By Any Other Name is a bronze and steel delicate rose; Flamingo is a painted steel flamingo, a new take on a common lawn ornament.


Will Smith Cabrera considers himself a visual cultural historian and anthropologist of the Dominican Republic, his birthplace.

My work represents dimensions of my people’s intersectional identity. My art is created based on my own exploration of African and Taino Indian history, religion, mythology, ethnicity, and struggles during the Spaniards’ conquest of la Hispaniola, and the daily life of the people that came from that ethnic mixing pot of culture, the Dominican people. 

I focus strongly on the complexity of our heritage and applying norms that are referenced from my memories of the past and my experiences during my vacations and exploring Taino caves. 

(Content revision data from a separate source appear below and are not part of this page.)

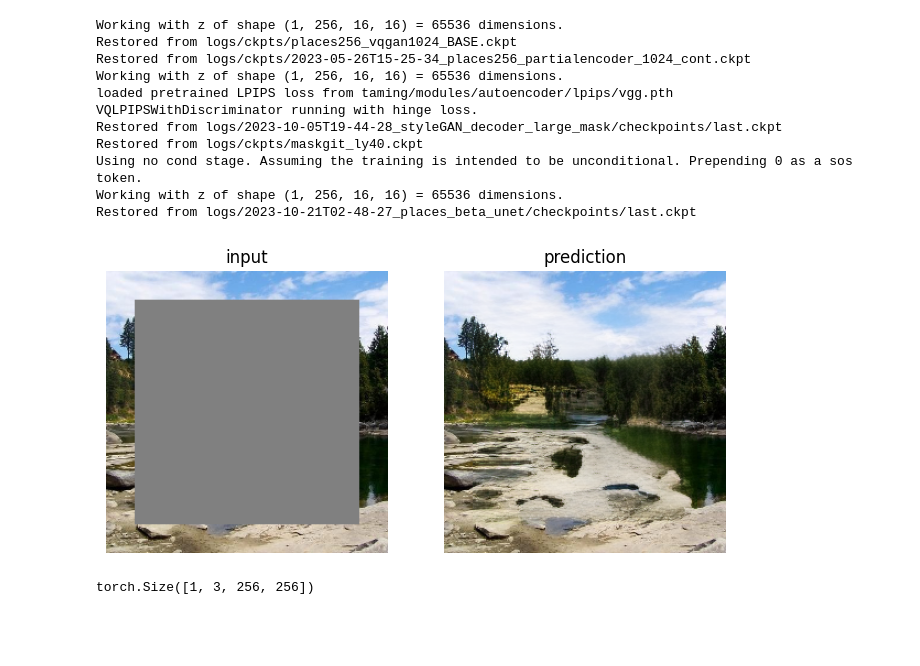
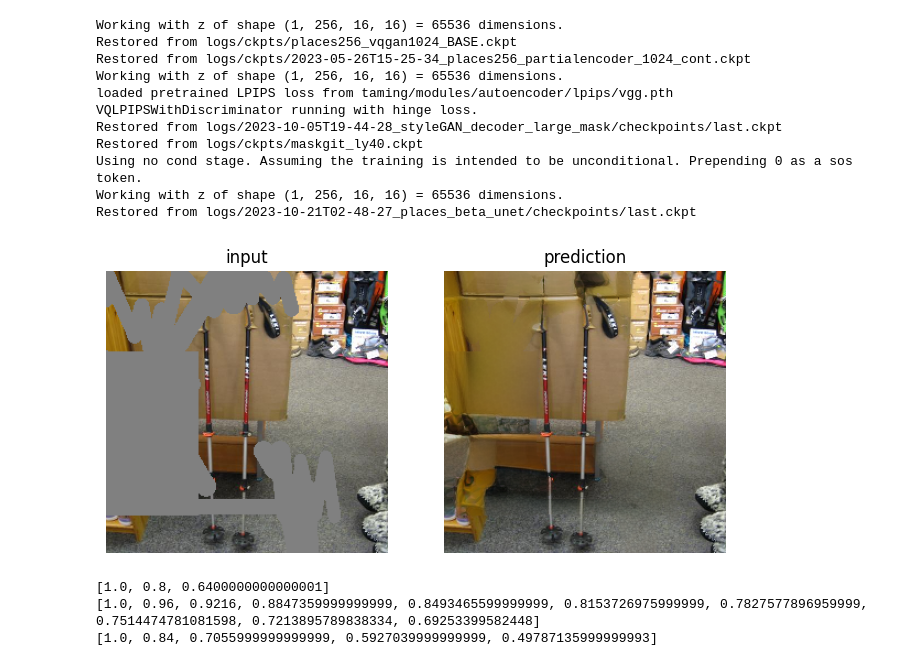
Before and after one commit to nintendops/taming-transformers, a Jupyter notebook: eval.ipynb, the cells around one changed output. Cells and saved outputs as stored; diff of their text form; code cells hidden in the pictures; blank space fills up the shorter version.

```diff
--- a/eval.ipynb
+++ b/eval.ipynb
@@ -42,7 +42,10 @@ def imshow(images, titles=None, save_path=None):
 
 def center_crop(image, s=512):
     h, w = image.shape[:2]
-    assert s <= h and s <= w
+    if s > h or s > w:
+        image = rescale(image, s/min(h,w), anti_aliasing=True)
+        image = (image * 255).astype(np.uint8)
+        h, w = image.shape[:2]
     ih = (h - s) // 2
     iw = (w - s) // 2
     return image[ih:ih+s, iw:iw+s]
@@ -85,14 +88,20 @@ ids = [im[-10:-4] for im in image_names]
 # masks = [readmask(os.path.join(maskfolder, f"{id}.png")) for id in ids]
 # imshow(masks)
 
-def get_data(k, res):
-    gt = preprocess(center_crop(imread(places_val_files[k])), res)
+def get_data(k, res, p=None):
+    if p is None:
+        p = places_val_files[k]
+    gt = center_crop(imread(p))
+    if len(gt.shape) == 2:
+        gt = np.repeat(gt[...,None], 3, axis=2)
+    gt = preprocess(gt, res)
     try:
         mask_in = preprocess(readmask(os.path.join(maskfolder, f"{ids[k]}.png"))[None], res,normalize=False)
     except Exception:
         return gt, None
     return gt, mask_in
 
+
 current_dir = os.path.abspath('.')
 current_dir
 # %% [output]
@@ -250,6 +259,8 @@ def get_data(k, res, p=None):
     if p is None:
         p = places_val_files[k]
     gt = center_crop(imread(p))
+    if len(gt.shape) == 2:
+        gt = np.repeat(gt[...,None], 3, axis=2)
     gt = preprocess(gt, res)
     try:
         mask_in = preprocess(readmask(os.path.join(maskfolder, f"{ids[k]}.png"))[None], res,normalize=False)
@@ -278,9 +289,10 @@ def center_crop(image, s=512):
     return image[ih:ih+s, iw:iw+s]
 
 '''
-candidate settings for box mask:
+candidate settings :
 1) 0.33 ratio, 0.8 degrad, 1.0t, no topk (more error prone)
 2) 0.1 ratio, 0.95 degrad. 1.0t, no topk
+3) 0.2 ratio, 0.9 degrad, 1.0t, 50 topk (default)
 
 
 '''
@@ -294,10 +306,10 @@ def forward_to_indices(model, batch, z_indices, mask):
     z_start_indices = mask*z_indices+(1-mask)*r_indices
     index_sample, probs, candidates = model.sample(z_start_indices.to(device=device),
                                c_indices.to(device=device),
-                               sampling_ratio=0.33,
+                               sampling_ratio=0.2,
                                temperature = 1.0,
                                sample=True,
-                               temperature_degradation=0.8,
+                               temperature_degradation=0.9,
                                top_k=None,
                                return_probs = True,
                                scheduler = 'cosine',
@@ -313,15 +325,15 @@ k = 188
 with torch.no_grad():
     # gt = torch.from_numpy(batch['image'].transpose(2,0,1)).unsqueeze(0).to(device)
     # mask = torch.from_numpy(batch['mask'].transpose(2,0,1)).unsqueeze(0).to(device)
-    gt, mask = get_data(k, 256)
+    gt, mask = get_data(indices[8], 256)
     x = gt.to(device)
 
     #############################
-    mask = box_mask(x.shape, x.device, 0.8, det=True).float()
+    # mask = box_mask(x.shape, x.device, 0.8, det=True).float()
     # mask = torch.from_numpy(BatchRandomMask(x.shape[0], x.shape[-1], hole_range=[0.0,0.5])).to(x.device)
-#     for i in range(200):
-#         bmask = box_mask(x.shape, x.device, 0.05, det=False).float()
-#         mask = torch.logical_and(mask, bmask).float()
+    #     for i in range(200):
+    #         bmask = box_mask(x.shape, x.device, 0.05, det=False).float()
+    #         mask = torch.logical_and(mask, bmask).float()
     ##################################
     mask = torch.round(mask).to(device)
 
@@ -353,35 +365,51 @@ with torch.no_grad():
     rec_fstg = VQModel.decode(quant_z_complete)
 
     dec, _, mout, f0, f1 = model.current_model(batch,
                                 quant=quant_z_complete,
                                 mask_in=mask,
                                 mask_out=mask_out.reshape(B, 1, H, W),
                                 return_fstg=False, debug=True)
     rec = x * mask + dec * (1-mask)
 
     if Unet is not None:
         Unet = Unet.to(device)
         rec = Unet.refine(rec, mask)
     end_decoder = time.time()
 
 # t1 = end_encoder-start_encoder
 # t2 = end_transformer-end_encoder
 # t3 = end_decoder-end_transformer
 # print("Encoder Inference speed:", t1,'s')
 # print("Transformer Inference speed:", t2,'s')
 # print("Decoder Inference speed:", t3,'s')
 # print("All:", t1+t2+t3, 's')
 
 mask_int = F.interpolate(F.interpolate(mask, size=(16,16), mode='nearest'),(256,256))
 mask_out_int = F.interpolate(mask_out.reshape(1,1,16,16),(256,256))
 
 # imshow([to_img(x*mask), to_img(rec_fstg)])
 imshow([to_img(x*mask), to_img(rec)], titles=['input', 'prediction'])
 # imsave(f'logs/eval/{k}.png', to_img(rec))
 # print((1-mout).sum(), torch.sum((f1[0]**2).sum(0).reshape(-1)) / (1-mout).sum())
 # %% [output]
-[figure, old version]
+[figure, new version]
+# %%
+print([1 * (0.8**k) for k in range(3)])
+print([1 * (0.96**k) for k in range(10)])
+print([1 * (0.84**k) for k in range(5)])
+# %% [output]
+[1.0, 0.8, 0.6400000000000001]
+[1.0, 0.96, 0.9216, 0.8847359999999999, 0.8493465599999999, 0.8153726975999999, 0.7827577896959999, 0.7514474781081598, 0.7213895789838334, 0.69253399582448]
+[1.0, 0.84, 0.7055999999999999, 0.5927039999999999, 0.49787135999999993]
 # %%
-x.shape
+# group eval
+from tqdm.notebook import trange, tqdm
+
+ratios = []
+indices = []
+for k in trange(1000):
+    gt, mask = get_data(k, 256)
+    r = mask.sum().item()/ gt.shape[-1]**2
+    ratios.append(r)
+    if r > 0.6:
+        indices.append(k)
-# %% [output]
-torch.Size([1, 3, 256, 256])
```
Also changed, not shown: parts of 1 cell of this notebook, 7 other files.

My paintings and sculptures are sometimes mythical, heroic, powerful, and always embody my culture. It is this rich culture and history of my people that have led me to research the way our identities have been reshaped throughout societal interpretations.

Mama Tingo is a woman carrying sugarcane on her head. Her face is a mirror, compelling viewers to see themselves in her place, to recognize the connection we have with each other, according to the artist. 

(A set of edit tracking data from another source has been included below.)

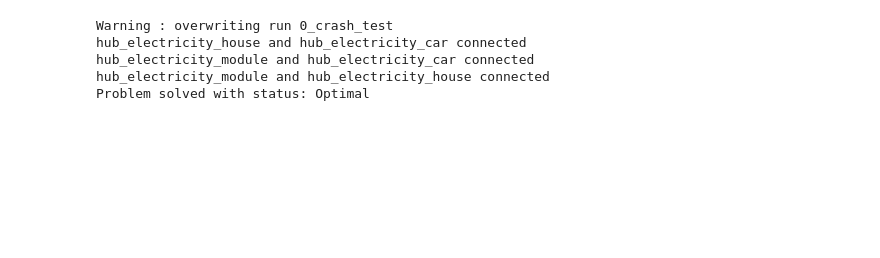
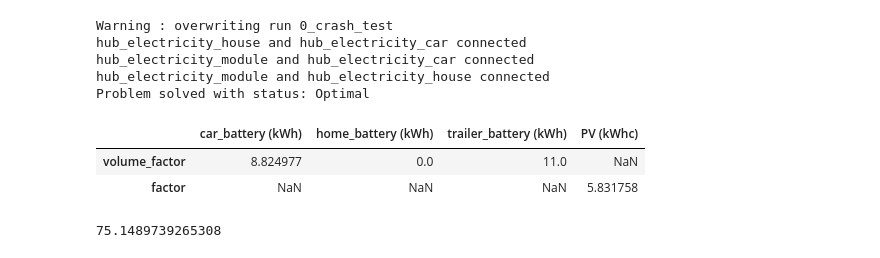
Before and after one commit to hortense-ronzani/EnerPyFlow, a Jupyter notebook: workflow_light.ipynb, the cells around one changed output. Drawn from its saved outputs; the diff is of its cells as text; code cells hidden in the pictures; blank space fills up the shorter version.

```diff
--- a/workflow_light.ipynb
+++ b/workflow_light.ipynb
@@ -22,6 +22,19 @@ hub_electricity_house and hub_electricity_car connected
 hub_electricity_module and hub_electricity_car connected
 hub_electricity_module and hub_electricity_house connected
 Problem solved with status: Optimal
+# %%
+H.get_design(components=['car_battery', 'home_battery', 'trailer_battery', 'PV'],
+             factors=['volume_factor', 'volume_factor', 'volume_factor', 'factor'],
+
+             units=['kWh', 'kWh', 'kWh', 'kWhc'])
+# %% [output]
+|  | car_battery (kWh) | home_battery (kWh) | trailer_battery (kWh) | PV (kWhc) |
+| volume_factor | 8.824977 | 0.0 | 11.0 | NaN |
+| factor | NaN | NaN | NaN | 5.831758 |
+# %%
+H.objective_value
+# %% [output]
+75.1489739265308
 # %%
 H.plot_hubs(co=True, env1='house', env2='car', price=('data_sample.csv//Electricity_price (euros/MWh)', 'hourly', 'Electricity price (€/MWh)'))
 # %% [output]
```
Also changed, not shown: parts of 8 cells of this notebook, 4 other files.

Cabrera now resides in Worcester, MA.


Born in Washington, DC, Taylor spent her formative years in Saudi Arabia, the Philippines, and the suburbs of Philadelphia. She earned her BA from the University of Vermont and her MFA from Boston University. Her work is in the collections of the Howard Gotlieb Archival Research Center, Mine Falls Park, and Sias International University in Xinzheng, China. Taylor presently lives and works in the Boston area. 

Colletta Centrale is part of an ongoing series of sculptures in which I gather saplings, carve them by hand, and pack them tightly in the steel structure. Each sapling depends on neighboring saplings to maintain the overall stability of the form. Assembling it is a meditative process; each time it is installed, the sculpture is a little different.

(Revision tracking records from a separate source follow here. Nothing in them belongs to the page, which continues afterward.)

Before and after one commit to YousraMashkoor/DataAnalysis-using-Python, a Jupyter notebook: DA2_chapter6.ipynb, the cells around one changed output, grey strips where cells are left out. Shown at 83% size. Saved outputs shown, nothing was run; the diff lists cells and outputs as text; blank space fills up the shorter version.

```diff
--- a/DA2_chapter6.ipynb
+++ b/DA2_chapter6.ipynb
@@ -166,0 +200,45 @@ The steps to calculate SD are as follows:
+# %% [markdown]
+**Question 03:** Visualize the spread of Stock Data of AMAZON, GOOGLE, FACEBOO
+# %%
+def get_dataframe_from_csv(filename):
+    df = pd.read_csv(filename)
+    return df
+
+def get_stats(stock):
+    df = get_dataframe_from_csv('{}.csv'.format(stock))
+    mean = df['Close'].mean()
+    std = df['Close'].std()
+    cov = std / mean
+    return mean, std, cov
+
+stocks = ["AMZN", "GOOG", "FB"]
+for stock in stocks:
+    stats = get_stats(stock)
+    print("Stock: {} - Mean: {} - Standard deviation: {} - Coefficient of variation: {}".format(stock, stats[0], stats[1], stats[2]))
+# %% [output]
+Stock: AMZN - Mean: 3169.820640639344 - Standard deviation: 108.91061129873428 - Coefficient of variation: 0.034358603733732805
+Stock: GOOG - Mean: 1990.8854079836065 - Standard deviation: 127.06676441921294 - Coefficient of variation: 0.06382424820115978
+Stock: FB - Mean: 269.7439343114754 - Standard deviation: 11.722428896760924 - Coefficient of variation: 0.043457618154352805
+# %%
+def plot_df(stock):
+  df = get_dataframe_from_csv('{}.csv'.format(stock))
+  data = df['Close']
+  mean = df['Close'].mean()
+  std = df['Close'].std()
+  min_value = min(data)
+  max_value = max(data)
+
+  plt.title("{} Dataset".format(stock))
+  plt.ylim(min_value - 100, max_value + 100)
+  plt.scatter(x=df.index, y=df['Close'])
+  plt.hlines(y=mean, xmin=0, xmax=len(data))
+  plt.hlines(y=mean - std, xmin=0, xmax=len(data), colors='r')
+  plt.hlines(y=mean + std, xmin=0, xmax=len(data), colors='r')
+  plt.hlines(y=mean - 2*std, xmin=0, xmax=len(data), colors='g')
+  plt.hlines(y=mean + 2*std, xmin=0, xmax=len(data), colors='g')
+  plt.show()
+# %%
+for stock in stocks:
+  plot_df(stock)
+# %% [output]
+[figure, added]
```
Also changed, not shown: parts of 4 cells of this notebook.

David Adilman is a New England artist who thanks Thomas Berger, another accomplished stone carver who has often displayed his work at Flying Horse, for his help in learning to work with stone. David’s other medium is water since he is also a master hydrogeologist. Nonetheless, it is clear that sculpture claims his heart. 

I remember years ago stumbling upon Rodin’s ‘Burghers of Calais.’ I walked around it for a long, long time. I was mesmerized and blown away by the power of it. I knew in my heart at that moment that I was a sculptor. I started in water clay, then oil-based clay, then started mold making and some casting, but eventually found stone, the perfect mix of courageous action, physical exertion, intense observation, and focused contemplation. Can you think of a better way to spend a day! I have come to love everything about the sculptural process. It’s fulfilling and fun. If I make something that others enjoy and gives them some pleasure, then all the better!

Adilman’s Howling Wolf is carved from Vermont maple.